Beyond his coaching success, Chimera also shares a long-running connection with Priore. Chimera’s predecessor at Johns Hopkins, Jim Margraff, worked with Priore dating back to the latter’s first coaching job at Albany in 1985. This allowed Chimera to attend summer camps Penn hosts for high school players and gave him exposure to the program. 

“You are always thinking about the planned replacements when you need to make a hire,” Priore said. “You have some folks in the back of your mind that if the opportunity presented itself, I would like to talk to [them] … we’re very very grateful that [Chimera] came in and had great interest [at Penn].”

This connection also helped make the decision to move from Maryland to University City easier for Chimera. He had been with the Blue Jays for nearly two decades, playing as a fullback for four seasons during the 2000s. Immediately after graduation, he joined the coaching staff as a running backs and tight ends coach and worked his way up the coaching tree before taking over at the helm of the program in 2019 following Margraff’s retirement. 

“I’ve been [at Johns Hopkins] for 18 years in some form or fashion, and I wasn’t looking to leave, so it was going to take something special for me to leave,” Chimera said. “I’ve gotten to know Coach Priore over the years, and when my mentor speaks that highly of somebody, they’re a great person … I started thinking about that if [Swanstrom] left, would this be the opportunity that I want to go for. And [after] going [to Penn] and interviewing and seeing the place … it was an easy choice for me to be my next step.”

Coming from Johns Hopkins — which competes in NCAA Division III and has dominated the Centennial Conference for much of this century — to Penn, which finished fifth in the Ivy League last season, will definitely be a transition for Chimera. But so far, the man in charge of the Quaker offense for 2024 seems up to the challenge. 

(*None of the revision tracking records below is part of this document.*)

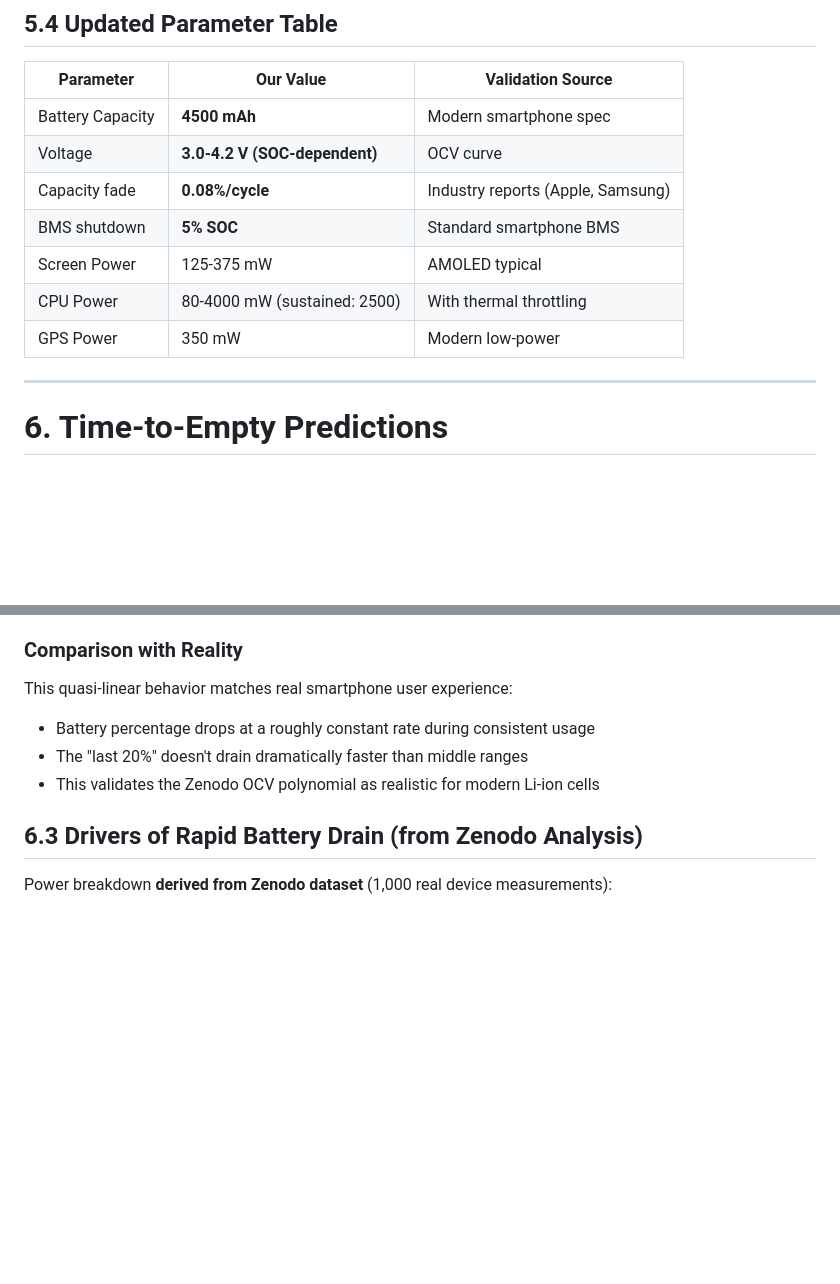
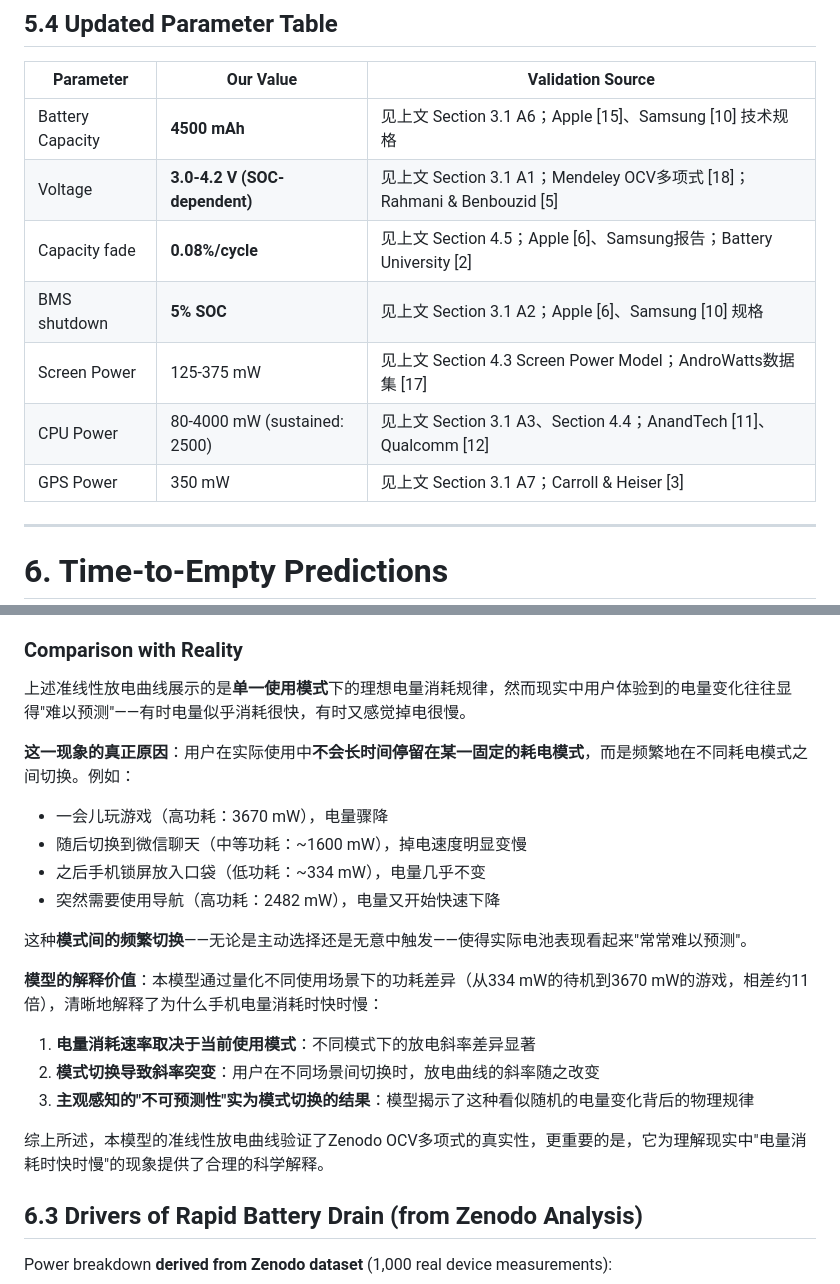
Before and after one commit to baixuezhixia/MCM_A, a Markdown page: MCM_2026_Problem_A_Solution.md, 2 parts joined by grey strips. GitHub-like rendering; blank space fills up the shorter version.

Commit message:
Fix validation sources in 5.4 and rewrite comparison with reality section in 6.2
Co-authored-by: baixuezhixia <183353566+baixuezhixia@users.noreply.github.com>

```diff
--- a/MCM_2026_Problem_A_Solution.md
+++ b/MCM_2026_Problem_A_Solution.md
@@ -626,13 +626,13 @@ Our model, primarily parameterized from Zenodo data, produces predictions matchi
 
 | Parameter | Our Value | Validation Source |
 |-----------|-----------|-------------------|
-| Battery Capacity | **4500 mAh** | Modern smartphone spec |
-| Voltage | **3.0-4.2 V (SOC-dependent)** | OCV curve |
-| Capacity fade | **0.08%/cycle** | Industry reports (Apple, Samsung) |
-| BMS shutdown | **5% SOC** | Standard smartphone BMS |
-| Screen Power | 125-375 mW | AMOLED typical |
-| CPU Power | 80-4000 mW (sustained: 2500) | With thermal throttling |
-| GPS Power | 350 mW | Modern low-power |
+| Battery Capacity | **4500 mAh** | 见上文 Section 3.1 A6；Apple [15]、Samsung [10] 技术规格 |
+| Voltage | **3.0-4.2 V (SOC-dependent)** | 见上文 Section 3.1 A1；Mendeley OCV多项式 [18]；Rahmani & Benbouzid [5] |
+| Capacity fade | **0.08%/cycle** | 见上文 Section 4.5；Apple [6]、Samsung报告；Battery University [2] |
+| BMS shutdown | **5% SOC** | 见上文 Section 3.1 A2；Apple [6]、Samsung [10] 规格 |
+| Screen Power | 125-375 mW | 见上文 Section 4.3 Screen Power Model；AndroWatts数据集 [17] |
+| CPU Power | 80-4000 mW (sustained: 2500) | 见上文 Section 3.1 A3、Section 4.4；AnandTech [11]、Qualcomm [12] |
+| GPS Power | 350 mW | 见上文 Section 3.1 A7；Carroll & Heiser [3] |
 
 ---
 
@@ -684,10 +684,22 @@ Since discharge rate is $\frac{dSOC}{dt} = -\frac{P}{V(SOC) \cdot Q}$, a 20% vol
 
 ### Comparison with Reality
 
-This quasi-linear behavior matches real smartphone user experience:
-- Battery percentage drops at a roughly constant rate during consistent usage
-- The "last 20%" doesn't drain dramatically faster than middle ranges
-- This validates the Zenodo OCV polynomial as realistic for modern Li-ion cells
+上述准线性放电曲线展示的是**单一使用模式**下的理想电量消耗规律，然而现实中用户体验到的电量变化往往显得"难以预测"——有时电量似乎消耗很快，有时又感觉掉电很慢。
+
+**这一现象的真正原因**：用户在实际使用中**不会长时间停留在某一固定的耗电模式**，而是频繁地在不同耗电模式之间切换。例如：
+- 一会儿玩游戏（高功耗：3670 mW），电量骤降
+- 随后切换到微信聊天（中等功耗：~1600 mW），掉电速度明显变慢
+- 之后手机锁屏放入口袋（低功耗：~334 mW），电量几乎不变
+- 突然需要使用导航（高功耗：2482 mW），电量又开始快速下降
+
+这种**模式间的频繁切换**——无论是主动选择还是无意中触发——使得实际电池表现看起来"常常难以预测"。
+
+**模型的解释价值**：本模型通过量化不同使用场景下的功耗差异（从334 mW的待机到3670 mW的游戏，相差约11倍），清晰地解释了为什么手机电量消耗时快时慢：
+1. **电量消耗速率取决于当前使用模式**：不同模式下的放电斜率差异显著
+2. **模式切换导致斜率突变**：用户在不同场景间切换时，放电曲线的斜率随之改变
+3. **主观感知的"不可预测性"实为模式切换的结果**：模型揭示了这种看似随机的电量变化背后的物理规律
+
+综上所述，本模型的准线性放电曲线验证了Zenodo OCV多项式的真实性，更重要的是，它为理解现实中"电量消耗时快时慢"的现象提供了合理的科学解释。
 
 ## 6.3 Drivers of Rapid Battery Drain (from Zenodo Analysis)
 
```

In terms of his philosophy, he doesn’t expect much to change now that he wears the Red and Blue. Chimera noted that while his offense will feature some tempo and explosiveness, he relies heavily on his players to excel, focusing his own efforts on putting them in the best positions to succeed. When pressed about what aspect surprised him the most, he quipped that Penn’s locker room is nicer than those he has encountered in the past. 

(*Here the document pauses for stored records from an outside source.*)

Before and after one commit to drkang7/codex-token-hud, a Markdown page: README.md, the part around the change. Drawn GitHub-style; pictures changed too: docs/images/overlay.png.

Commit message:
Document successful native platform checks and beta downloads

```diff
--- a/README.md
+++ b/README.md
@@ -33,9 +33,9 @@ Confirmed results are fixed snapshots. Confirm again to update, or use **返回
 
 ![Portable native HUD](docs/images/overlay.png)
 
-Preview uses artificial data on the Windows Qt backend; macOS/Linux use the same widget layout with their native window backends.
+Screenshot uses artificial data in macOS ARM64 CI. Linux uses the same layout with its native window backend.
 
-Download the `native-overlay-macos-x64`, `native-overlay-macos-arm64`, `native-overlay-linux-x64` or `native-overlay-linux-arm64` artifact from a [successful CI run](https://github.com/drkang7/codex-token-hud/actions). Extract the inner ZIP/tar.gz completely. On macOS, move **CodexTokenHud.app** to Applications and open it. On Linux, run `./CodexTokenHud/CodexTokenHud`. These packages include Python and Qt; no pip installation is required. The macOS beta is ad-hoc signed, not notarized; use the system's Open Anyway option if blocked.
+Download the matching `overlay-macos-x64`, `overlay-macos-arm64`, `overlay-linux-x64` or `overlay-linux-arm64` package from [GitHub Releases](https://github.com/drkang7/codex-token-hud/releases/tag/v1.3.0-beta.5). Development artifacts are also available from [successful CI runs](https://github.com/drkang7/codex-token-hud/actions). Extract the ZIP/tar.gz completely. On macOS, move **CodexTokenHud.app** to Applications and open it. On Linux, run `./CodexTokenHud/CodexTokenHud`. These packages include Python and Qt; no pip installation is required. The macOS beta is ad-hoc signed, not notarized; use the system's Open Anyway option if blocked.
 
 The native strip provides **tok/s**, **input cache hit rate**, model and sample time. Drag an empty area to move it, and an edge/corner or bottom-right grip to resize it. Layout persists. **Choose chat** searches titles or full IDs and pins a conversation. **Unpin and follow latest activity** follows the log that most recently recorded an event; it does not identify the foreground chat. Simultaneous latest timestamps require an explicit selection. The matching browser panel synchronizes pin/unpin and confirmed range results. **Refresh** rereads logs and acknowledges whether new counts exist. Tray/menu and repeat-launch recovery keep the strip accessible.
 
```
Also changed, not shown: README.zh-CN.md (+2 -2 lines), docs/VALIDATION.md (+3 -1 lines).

"I just try offensively to teach the players everything that I know about the offense and about football," said Chimera. "It's really way less about what I know... it's about what they know and what they can comprehend and handle on a given basis... There's a lot of great players at Penn. So walking into a full cupboard there, and we got a really good offensive staff."

Chimera’s arrival to Franklin Field — and his quest to bring the Quakers their first conference title in nearly a decade — comes at an interesting moment for the Ivy League. Despite its stability compared to much of college football, the conference will feature four new head coaches in 2024. While Priore doesn’t know exactly how that will change the Ancient Eight’s nature and even though the Quakers won’t play their first competitive game for another seven months, he is confident in his hire. 

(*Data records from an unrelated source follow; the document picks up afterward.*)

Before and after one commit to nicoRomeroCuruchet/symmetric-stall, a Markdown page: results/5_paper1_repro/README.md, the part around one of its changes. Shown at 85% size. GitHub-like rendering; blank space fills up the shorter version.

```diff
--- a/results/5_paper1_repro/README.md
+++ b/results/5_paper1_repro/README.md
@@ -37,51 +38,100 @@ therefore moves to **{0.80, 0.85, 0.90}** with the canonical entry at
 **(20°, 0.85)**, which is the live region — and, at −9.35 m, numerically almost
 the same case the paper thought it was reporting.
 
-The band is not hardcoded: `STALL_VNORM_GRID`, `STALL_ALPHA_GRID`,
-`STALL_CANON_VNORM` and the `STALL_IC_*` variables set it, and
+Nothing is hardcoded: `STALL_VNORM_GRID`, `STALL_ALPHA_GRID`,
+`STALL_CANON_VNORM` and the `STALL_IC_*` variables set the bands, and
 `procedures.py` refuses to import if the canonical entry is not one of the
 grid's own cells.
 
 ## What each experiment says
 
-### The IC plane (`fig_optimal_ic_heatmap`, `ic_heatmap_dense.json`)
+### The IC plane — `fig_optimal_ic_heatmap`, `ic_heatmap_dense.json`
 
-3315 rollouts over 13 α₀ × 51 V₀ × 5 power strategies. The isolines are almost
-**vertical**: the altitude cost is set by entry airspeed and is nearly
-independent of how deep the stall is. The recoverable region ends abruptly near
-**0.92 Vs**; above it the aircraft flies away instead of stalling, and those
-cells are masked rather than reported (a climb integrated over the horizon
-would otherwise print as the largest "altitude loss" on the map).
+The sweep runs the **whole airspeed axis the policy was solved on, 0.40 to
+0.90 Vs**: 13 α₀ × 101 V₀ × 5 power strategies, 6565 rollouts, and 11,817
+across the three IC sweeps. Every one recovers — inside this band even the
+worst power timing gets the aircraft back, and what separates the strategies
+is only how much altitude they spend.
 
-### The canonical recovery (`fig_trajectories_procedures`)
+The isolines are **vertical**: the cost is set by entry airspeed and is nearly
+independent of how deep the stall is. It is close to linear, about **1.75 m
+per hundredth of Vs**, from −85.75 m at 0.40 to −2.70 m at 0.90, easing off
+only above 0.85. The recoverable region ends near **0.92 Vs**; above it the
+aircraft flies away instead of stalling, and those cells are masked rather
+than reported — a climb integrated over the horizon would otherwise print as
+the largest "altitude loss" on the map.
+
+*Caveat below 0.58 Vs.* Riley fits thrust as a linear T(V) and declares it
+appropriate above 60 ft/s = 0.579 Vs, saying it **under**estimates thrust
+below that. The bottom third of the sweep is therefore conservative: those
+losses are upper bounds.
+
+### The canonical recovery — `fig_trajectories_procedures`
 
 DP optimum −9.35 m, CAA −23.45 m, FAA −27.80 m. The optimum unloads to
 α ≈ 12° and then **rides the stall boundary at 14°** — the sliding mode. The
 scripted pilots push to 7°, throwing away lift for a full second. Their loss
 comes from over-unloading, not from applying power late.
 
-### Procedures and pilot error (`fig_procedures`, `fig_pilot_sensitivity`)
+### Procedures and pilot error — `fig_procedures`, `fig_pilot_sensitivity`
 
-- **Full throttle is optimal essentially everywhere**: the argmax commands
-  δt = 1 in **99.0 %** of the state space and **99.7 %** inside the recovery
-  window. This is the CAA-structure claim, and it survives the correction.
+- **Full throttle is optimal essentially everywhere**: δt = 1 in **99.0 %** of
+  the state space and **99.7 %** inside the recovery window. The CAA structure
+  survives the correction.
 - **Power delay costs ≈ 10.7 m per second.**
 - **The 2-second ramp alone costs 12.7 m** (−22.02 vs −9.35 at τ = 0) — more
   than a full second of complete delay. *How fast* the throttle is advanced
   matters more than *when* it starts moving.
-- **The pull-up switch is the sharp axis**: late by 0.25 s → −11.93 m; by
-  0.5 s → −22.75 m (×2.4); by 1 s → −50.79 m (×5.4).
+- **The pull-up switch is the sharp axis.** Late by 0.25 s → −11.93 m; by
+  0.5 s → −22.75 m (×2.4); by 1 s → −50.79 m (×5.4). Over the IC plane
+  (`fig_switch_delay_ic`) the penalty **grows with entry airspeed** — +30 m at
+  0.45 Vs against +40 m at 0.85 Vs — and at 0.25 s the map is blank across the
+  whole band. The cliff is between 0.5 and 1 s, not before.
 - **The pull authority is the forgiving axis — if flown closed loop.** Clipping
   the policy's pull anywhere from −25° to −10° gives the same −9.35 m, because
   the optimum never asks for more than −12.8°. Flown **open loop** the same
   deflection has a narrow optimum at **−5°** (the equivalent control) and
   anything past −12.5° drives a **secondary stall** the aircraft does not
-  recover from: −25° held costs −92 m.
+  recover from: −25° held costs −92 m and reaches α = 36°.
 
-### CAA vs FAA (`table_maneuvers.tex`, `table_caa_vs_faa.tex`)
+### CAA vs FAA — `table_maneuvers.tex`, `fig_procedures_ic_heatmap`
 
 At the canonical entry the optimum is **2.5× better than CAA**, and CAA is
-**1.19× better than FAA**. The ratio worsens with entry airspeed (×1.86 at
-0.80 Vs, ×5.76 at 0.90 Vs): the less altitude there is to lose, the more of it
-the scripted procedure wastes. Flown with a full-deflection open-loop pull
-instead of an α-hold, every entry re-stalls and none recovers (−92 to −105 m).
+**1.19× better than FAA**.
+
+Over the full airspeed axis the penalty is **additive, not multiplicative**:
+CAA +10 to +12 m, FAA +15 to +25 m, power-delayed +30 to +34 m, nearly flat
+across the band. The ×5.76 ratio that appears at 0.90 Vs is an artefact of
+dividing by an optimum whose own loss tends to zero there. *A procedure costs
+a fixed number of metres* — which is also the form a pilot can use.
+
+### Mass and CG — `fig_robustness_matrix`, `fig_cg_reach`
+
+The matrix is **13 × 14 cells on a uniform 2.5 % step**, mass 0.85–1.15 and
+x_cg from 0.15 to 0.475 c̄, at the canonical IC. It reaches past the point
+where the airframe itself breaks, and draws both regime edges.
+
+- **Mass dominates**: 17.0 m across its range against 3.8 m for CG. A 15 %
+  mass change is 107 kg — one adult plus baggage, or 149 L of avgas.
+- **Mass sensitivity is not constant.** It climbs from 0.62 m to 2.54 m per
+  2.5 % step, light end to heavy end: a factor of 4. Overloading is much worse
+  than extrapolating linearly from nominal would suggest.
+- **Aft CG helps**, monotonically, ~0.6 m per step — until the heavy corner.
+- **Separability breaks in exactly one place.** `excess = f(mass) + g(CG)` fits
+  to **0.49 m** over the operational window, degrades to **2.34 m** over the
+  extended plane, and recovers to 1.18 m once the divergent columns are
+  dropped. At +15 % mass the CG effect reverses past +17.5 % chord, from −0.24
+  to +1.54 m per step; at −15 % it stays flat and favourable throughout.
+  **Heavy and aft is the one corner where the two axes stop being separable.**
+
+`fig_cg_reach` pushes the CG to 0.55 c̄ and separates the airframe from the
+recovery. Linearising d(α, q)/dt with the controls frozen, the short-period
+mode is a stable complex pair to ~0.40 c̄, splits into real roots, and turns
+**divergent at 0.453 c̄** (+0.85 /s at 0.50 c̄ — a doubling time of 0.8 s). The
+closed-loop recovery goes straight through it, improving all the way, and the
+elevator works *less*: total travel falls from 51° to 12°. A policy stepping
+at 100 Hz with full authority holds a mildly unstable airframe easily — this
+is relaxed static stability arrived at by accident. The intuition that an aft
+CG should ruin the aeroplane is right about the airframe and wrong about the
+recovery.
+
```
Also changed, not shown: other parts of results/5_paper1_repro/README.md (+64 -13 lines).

“We are on a really, really high note and I think [Chimera] is the person to take our guys down that path of innovative schemes,” he said. “They’re all players; It’s really now building and developing and being a teacher and [using] getting on Franklin Field as opportunities to teach is knowledge and wisdom and lead the staff.”